Exercise requirements - Which lines below mention "endblock"? Pick each one out.

Given records -
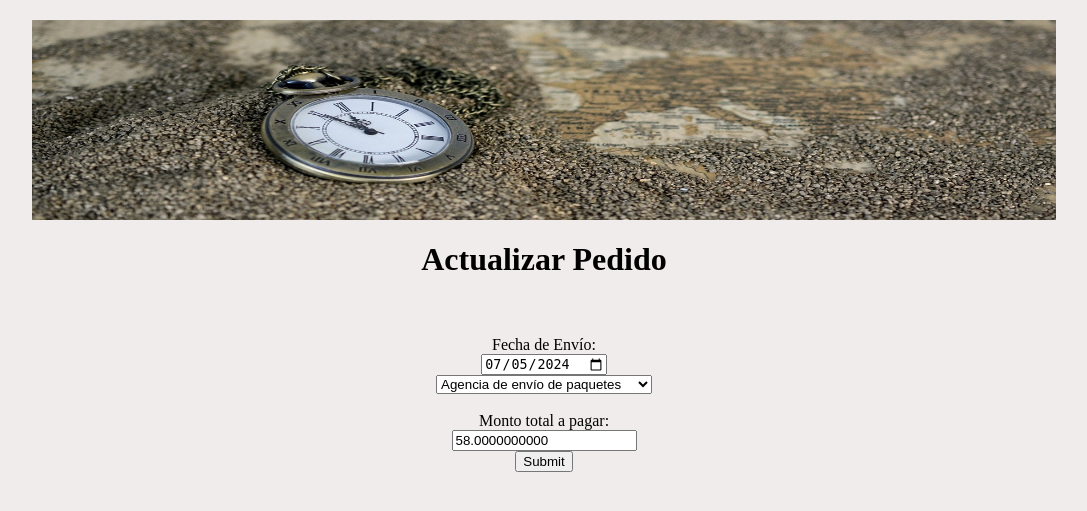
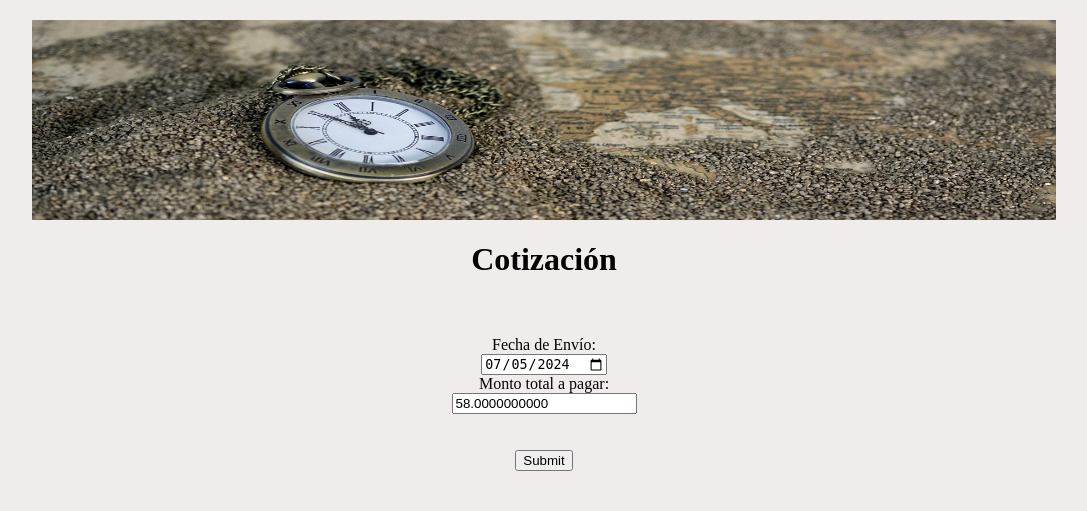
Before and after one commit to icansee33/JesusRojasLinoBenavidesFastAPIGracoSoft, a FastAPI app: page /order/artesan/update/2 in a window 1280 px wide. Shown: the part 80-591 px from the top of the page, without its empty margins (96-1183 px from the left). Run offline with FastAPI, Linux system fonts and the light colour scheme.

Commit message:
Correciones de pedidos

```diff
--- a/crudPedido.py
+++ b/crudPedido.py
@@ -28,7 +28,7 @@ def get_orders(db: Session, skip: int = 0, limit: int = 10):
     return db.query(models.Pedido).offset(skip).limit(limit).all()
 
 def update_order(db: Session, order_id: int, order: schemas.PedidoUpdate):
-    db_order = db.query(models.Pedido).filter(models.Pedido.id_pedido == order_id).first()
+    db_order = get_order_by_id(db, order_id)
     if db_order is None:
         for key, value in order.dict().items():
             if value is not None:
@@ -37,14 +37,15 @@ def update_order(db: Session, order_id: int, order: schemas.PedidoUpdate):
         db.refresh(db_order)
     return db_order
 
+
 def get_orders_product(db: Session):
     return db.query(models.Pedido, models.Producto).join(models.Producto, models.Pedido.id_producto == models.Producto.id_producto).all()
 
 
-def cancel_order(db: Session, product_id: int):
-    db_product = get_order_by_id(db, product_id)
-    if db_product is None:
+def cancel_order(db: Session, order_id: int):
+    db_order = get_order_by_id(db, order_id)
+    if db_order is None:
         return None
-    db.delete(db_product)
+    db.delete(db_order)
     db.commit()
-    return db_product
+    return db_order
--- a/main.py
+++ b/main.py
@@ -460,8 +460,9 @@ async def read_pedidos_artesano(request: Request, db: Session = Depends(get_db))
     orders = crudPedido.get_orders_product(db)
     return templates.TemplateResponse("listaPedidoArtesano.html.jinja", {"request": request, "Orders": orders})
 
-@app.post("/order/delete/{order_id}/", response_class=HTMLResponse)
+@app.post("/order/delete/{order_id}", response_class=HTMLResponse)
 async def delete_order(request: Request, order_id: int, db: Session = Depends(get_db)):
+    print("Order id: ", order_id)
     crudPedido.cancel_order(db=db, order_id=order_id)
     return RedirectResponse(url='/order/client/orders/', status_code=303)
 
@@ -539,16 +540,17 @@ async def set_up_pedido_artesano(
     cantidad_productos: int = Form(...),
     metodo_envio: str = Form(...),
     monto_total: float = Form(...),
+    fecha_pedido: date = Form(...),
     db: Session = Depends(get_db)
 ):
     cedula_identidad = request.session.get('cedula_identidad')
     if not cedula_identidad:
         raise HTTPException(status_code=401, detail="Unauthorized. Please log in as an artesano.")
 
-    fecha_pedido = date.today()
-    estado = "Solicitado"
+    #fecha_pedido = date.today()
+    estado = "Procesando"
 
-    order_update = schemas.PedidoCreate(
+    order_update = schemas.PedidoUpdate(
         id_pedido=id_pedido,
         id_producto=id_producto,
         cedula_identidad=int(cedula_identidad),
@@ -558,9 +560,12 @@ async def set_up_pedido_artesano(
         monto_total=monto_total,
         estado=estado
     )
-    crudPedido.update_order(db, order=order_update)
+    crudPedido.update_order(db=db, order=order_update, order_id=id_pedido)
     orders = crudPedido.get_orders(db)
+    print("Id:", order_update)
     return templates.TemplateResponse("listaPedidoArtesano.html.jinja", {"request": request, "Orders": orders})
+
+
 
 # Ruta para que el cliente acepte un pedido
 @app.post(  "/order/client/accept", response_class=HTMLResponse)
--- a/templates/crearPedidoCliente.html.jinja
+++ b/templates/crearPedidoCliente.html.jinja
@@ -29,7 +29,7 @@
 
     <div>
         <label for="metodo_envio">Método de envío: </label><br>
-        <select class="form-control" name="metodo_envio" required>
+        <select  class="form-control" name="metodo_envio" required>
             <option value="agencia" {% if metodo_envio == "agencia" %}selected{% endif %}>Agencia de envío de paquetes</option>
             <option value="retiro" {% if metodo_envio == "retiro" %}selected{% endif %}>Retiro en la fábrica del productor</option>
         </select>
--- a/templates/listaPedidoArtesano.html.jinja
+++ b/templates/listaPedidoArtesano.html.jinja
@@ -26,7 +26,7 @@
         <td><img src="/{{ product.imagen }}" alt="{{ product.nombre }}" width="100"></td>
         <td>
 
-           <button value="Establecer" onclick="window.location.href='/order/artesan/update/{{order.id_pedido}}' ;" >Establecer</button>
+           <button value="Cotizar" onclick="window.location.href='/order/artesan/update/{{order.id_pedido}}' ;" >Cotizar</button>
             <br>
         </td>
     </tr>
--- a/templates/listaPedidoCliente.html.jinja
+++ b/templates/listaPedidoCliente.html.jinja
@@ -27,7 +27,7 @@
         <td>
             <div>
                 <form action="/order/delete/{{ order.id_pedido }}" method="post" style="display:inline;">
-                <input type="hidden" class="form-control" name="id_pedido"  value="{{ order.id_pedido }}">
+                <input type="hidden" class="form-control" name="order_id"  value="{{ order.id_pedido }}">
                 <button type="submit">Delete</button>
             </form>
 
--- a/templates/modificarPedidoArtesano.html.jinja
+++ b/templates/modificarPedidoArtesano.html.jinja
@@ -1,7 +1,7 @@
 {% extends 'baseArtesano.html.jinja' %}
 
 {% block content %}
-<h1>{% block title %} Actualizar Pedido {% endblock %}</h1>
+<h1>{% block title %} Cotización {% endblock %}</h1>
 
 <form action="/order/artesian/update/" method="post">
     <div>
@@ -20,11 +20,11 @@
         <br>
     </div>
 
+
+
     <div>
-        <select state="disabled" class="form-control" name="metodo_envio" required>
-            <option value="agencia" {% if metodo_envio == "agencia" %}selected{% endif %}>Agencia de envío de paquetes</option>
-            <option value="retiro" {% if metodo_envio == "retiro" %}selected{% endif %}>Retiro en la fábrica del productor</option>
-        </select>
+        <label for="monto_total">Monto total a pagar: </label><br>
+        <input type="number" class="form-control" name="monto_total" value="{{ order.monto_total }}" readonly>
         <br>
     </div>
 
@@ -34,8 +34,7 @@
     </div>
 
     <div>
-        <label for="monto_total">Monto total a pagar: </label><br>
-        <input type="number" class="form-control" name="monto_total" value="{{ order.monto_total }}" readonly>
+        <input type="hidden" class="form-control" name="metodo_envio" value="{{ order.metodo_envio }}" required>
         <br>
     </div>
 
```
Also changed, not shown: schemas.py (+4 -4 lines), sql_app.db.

Written reply -
-<h1>{% block title %} Actualizar Pedido {% endblock %}</h1>
+<h1>{% block title %} Cotización {% endblock %}</h1>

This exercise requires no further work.